[Dataset entries]
*** Begin section ***

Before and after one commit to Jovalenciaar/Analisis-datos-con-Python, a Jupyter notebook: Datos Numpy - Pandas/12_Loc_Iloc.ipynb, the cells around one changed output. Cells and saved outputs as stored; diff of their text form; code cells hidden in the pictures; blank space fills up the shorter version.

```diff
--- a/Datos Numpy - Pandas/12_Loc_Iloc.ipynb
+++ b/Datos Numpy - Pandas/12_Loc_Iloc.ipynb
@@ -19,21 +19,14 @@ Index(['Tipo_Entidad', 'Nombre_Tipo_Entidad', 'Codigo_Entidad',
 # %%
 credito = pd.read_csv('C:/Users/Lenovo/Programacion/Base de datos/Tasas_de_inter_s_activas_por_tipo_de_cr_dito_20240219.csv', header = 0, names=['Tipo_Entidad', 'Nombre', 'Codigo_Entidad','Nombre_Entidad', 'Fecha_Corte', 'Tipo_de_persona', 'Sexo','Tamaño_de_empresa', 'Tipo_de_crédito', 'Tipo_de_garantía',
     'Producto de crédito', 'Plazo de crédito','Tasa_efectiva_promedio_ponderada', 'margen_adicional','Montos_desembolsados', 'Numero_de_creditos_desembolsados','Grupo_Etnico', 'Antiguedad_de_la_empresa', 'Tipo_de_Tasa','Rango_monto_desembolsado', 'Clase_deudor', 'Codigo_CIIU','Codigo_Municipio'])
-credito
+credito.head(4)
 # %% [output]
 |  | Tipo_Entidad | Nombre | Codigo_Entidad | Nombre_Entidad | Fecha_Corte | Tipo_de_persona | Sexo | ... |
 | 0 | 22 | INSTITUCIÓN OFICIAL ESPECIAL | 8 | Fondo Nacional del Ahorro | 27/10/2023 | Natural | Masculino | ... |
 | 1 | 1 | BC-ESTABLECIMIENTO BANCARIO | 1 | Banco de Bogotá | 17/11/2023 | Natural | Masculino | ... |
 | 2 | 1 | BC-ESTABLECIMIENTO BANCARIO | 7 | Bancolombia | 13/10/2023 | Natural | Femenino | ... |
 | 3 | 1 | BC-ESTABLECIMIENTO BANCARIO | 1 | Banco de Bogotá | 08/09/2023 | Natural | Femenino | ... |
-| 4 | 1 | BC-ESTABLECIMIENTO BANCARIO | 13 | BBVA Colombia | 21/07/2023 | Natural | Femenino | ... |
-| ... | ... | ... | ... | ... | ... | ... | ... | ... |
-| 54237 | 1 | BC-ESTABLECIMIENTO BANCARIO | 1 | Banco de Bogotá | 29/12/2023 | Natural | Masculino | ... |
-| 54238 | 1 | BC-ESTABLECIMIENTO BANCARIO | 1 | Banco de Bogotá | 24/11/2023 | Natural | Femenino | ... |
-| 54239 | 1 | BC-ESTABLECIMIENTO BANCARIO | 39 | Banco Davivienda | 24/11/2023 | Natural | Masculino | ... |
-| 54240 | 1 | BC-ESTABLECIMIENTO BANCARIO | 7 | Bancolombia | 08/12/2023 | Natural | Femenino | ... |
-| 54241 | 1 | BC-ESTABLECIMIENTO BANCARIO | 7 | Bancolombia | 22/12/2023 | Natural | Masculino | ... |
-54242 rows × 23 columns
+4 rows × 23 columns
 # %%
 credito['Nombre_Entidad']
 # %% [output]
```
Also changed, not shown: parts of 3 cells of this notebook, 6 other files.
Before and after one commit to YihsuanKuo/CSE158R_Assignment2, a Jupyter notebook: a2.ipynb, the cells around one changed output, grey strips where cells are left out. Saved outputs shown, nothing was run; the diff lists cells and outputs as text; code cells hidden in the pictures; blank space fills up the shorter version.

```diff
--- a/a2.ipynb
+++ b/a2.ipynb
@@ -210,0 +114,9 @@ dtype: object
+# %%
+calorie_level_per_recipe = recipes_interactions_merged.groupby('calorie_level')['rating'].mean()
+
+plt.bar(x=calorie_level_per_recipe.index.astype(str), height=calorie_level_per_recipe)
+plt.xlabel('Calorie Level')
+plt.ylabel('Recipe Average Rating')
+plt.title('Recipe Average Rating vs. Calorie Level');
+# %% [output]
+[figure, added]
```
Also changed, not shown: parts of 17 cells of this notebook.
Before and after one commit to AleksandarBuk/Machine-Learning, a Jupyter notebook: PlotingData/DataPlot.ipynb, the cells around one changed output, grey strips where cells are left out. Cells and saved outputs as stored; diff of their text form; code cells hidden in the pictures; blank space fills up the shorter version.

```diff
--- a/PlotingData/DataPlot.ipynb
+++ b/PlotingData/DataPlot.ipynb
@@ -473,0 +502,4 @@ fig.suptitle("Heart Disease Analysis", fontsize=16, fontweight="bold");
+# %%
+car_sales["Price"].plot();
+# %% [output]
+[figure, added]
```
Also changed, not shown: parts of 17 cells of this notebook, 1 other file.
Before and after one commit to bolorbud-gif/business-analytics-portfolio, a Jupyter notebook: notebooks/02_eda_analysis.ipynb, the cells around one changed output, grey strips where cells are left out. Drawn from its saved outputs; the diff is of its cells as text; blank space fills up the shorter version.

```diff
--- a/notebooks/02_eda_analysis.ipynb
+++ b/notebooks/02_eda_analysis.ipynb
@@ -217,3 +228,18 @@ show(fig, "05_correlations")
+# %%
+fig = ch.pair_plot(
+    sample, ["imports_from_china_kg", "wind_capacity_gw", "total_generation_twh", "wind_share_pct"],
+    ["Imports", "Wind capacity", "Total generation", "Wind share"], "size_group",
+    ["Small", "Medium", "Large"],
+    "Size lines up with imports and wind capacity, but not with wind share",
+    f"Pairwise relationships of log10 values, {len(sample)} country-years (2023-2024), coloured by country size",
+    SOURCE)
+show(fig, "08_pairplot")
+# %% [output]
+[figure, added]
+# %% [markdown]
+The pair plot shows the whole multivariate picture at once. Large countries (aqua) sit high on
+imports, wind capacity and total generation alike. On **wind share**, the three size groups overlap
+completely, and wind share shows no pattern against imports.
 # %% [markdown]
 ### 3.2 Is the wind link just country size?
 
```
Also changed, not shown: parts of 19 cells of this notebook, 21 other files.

*** End section ***

### EXERCISE BRIEF
Line by line, output the records exactly as given.

### REPLY TO THE EXERCISE
Before and after one commit to Jovalenciaar/Analisis-datos-con-Python, a Jupyter notebook: Datos Numpy - Pandas/12_Loc_Iloc.ipynb, the cells around one changed output. Cells and saved outputs as stored; diff of their text form; code cells hidden in the pictures; blank space fills up the shorter version.

```diff
--- a/Datos Numpy - Pandas/12_Loc_Iloc.ipynb
+++ b/Datos Numpy - Pandas/12_Loc_Iloc.ipynb
@@ -19,21 +19,14 @@ Index(['Tipo_Entidad', 'Nombre_Tipo_Entidad', 'Codigo_Entidad',
 # %%
 credito = pd.read_csv('C:/Users/Lenovo/Programacion/Base de datos/Tasas_de_inter_s_activas_por_tipo_de_cr_dito_20240219.csv', header = 0, names=['Tipo_Entidad', 'Nombre', 'Codigo_Entidad','Nombre_Entidad', 'Fecha_Corte', 'Tipo_de_persona', 'Sexo','Tamaño_de_empresa', 'Tipo_de_crédito', 'Tipo_de_garantía',
     'Producto de crédito', 'Plazo de crédito','Tasa_efectiva_promedio_ponderada', 'margen_adicional','Montos_desembolsados', 'Numero_de_creditos_desembolsados','Grupo_Etnico', 'Antiguedad_de_la_empresa', 'Tipo_de_Tasa','Rango_monto_desembolsado', 'Clase_deudor', 'Codigo_CIIU','Codigo_Municipio'])
-credito
+credito.head(4)
 # %% [output]
 |  | Tipo_Entidad | Nombre | Codigo_Entidad | Nombre_Entidad | Fecha_Corte | Tipo_de_persona | Sexo | ... |
 | 0 | 22 | INSTITUCIÓN OFICIAL ESPECIAL | 8 | Fondo Nacional del Ahorro | 27/10/2023 | Natural | Masculino | ... |
 | 1 | 1 | BC-ESTABLECIMIENTO BANCARIO | 1 | Banco de Bogotá | 17/11/2023 | Natural | Masculino | ... |
 | 2 | 1 | BC-ESTABLECIMIENTO BANCARIO | 7 | Bancolombia | 13/10/2023 | Natural | Femenino | ... |
 | 3 | 1 | BC-ESTABLECIMIENTO BANCARIO | 1 | Banco de Bogotá | 08/09/2023 | Natural | Femenino | ... |
-| 4 | 1 | BC-ESTABLECIMIENTO BANCARIO | 13 | BBVA Colombia | 21/07/2023 | Natural | Femenino | ... |
-| ... | ... | ... | ... | ... | ... | ... | ... | ... |
-| 54237 | 1 | BC-ESTABLECIMIENTO BANCARIO | 1 | Banco de Bogotá | 29/12/2023 | Natural | Masculino | ... |
-| 54238 | 1 | BC-ESTABLECIMIENTO BANCARIO | 1 | Banco de Bogotá | 24/11/2023 | Natural | Femenino | ... |
-| 54239 | 1 | BC-ESTABLECIMIENTO BANCARIO | 39 | Banco Davivienda | 24/11/2023 | Natural | Masculino | ... |
-| 54240 | 1 | BC-ESTABLECIMIENTO BANCARIO | 7 | Bancolombia | 08/12/2023 | Natural | Femenino | ... |
-| 54241 | 1 | BC-ESTABLECIMIENTO BANCARIO | 7 | Bancolombia | 22/12/2023 | Natural | Masculino | ... |
-54242 rows × 23 columns
+4 rows × 23 columns
 # %%
 credito['Nombre_Entidad']
 # %% [output]
```
Also changed, not shown: parts of 3 cells of this notebook, 6 other files.
Before and after one commit to YihsuanKuo/CSE158R_Assignment2, a Jupyter notebook: a2.ipynb, the cells around one changed output, grey strips where cells are left out. Saved outputs shown, nothing was run; the diff lists cells and outputs as text; code cells hidden in the pictures; blank space fills up the shorter version.

```diff
--- a/a2.ipynb
+++ b/a2.ipynb
@@ -210,0 +114,9 @@ dtype: object
+# %%
+calorie_level_per_recipe = recipes_interactions_merged.groupby('calorie_level')['rating'].mean()
+
+plt.bar(x=calorie_level_per_recipe.index.astype(str), height=calorie_level_per_recipe)
+plt.xlabel('Calorie Level')
+plt.ylabel('Recipe Average Rating')
+plt.title('Recipe Average Rating vs. Calorie Level');
+# %% [output]
+[figure, added]
```
Also changed, not shown: parts of 17 cells of this notebook.
Before and after one commit to AleksandarBuk/Machine-Learning, a Jupyter notebook: PlotingData/DataPlot.ipynb, the cells around one changed output, grey strips where cells are left out. Cells and saved outputs as stored; diff of their text form; code cells hidden in the pictures; blank space fills up the shorter version.

```diff
--- a/PlotingData/DataPlot.ipynb
+++ b/PlotingData/DataPlot.ipynb
@@ -473,0 +502,4 @@ fig.suptitle("Heart Disease Analysis", fontsize=16, fontweight="bold");
+# %%
+car_sales["Price"].plot();
+# %% [output]
+[figure, added]
```
Also changed, not shown: parts of 17 cells of this notebook, 1 other file.
Before and after one commit to bolorbud-gif/business-analytics-portfolio, a Jupyter notebook: notebooks/02_eda_analysis.ipynb, the cells around one changed output, grey strips where cells are left out. Drawn from its saved outputs; the diff is of its cells as text; blank space fills up the shorter version.

```diff
--- a/notebooks/02_eda_analysis.ipynb
+++ b/notebooks/02_eda_analysis.ipynb
@@ -217,3 +228,18 @@ show(fig, "05_correlations")
+# %%
+fig = ch.pair_plot(
+    sample, ["imports_from_china_kg", "wind_capacity_gw", "total_generation_twh", "wind_share_pct"],
+    ["Imports", "Wind capacity", "Total generation", "Wind share"], "size_group",
+    ["Small", "Medium", "Large"],
+    "Size lines up with imports and wind capacity, but not with wind share",
+    f"Pairwise relationships of log10 values, {len(sample)} country-years (2023-2024), coloured by country size",
+    SOURCE)
+show(fig, "08_pairplot")
+# %% [output]
+[figure, added]
+# %% [markdown]
+The pair plot shows the whole multivariate picture at once. Large countries (aqua) sit high on
+imports, wind capacity and total generation alike. On **wind share**, the three size groups overlap
+completely, and wind share shows no pattern against imports.
 # %% [markdown]
 ### 3.2 Is the wind link just country size?
 
```
Also changed, not shown: parts of 19 cells of this notebook, 21 other files.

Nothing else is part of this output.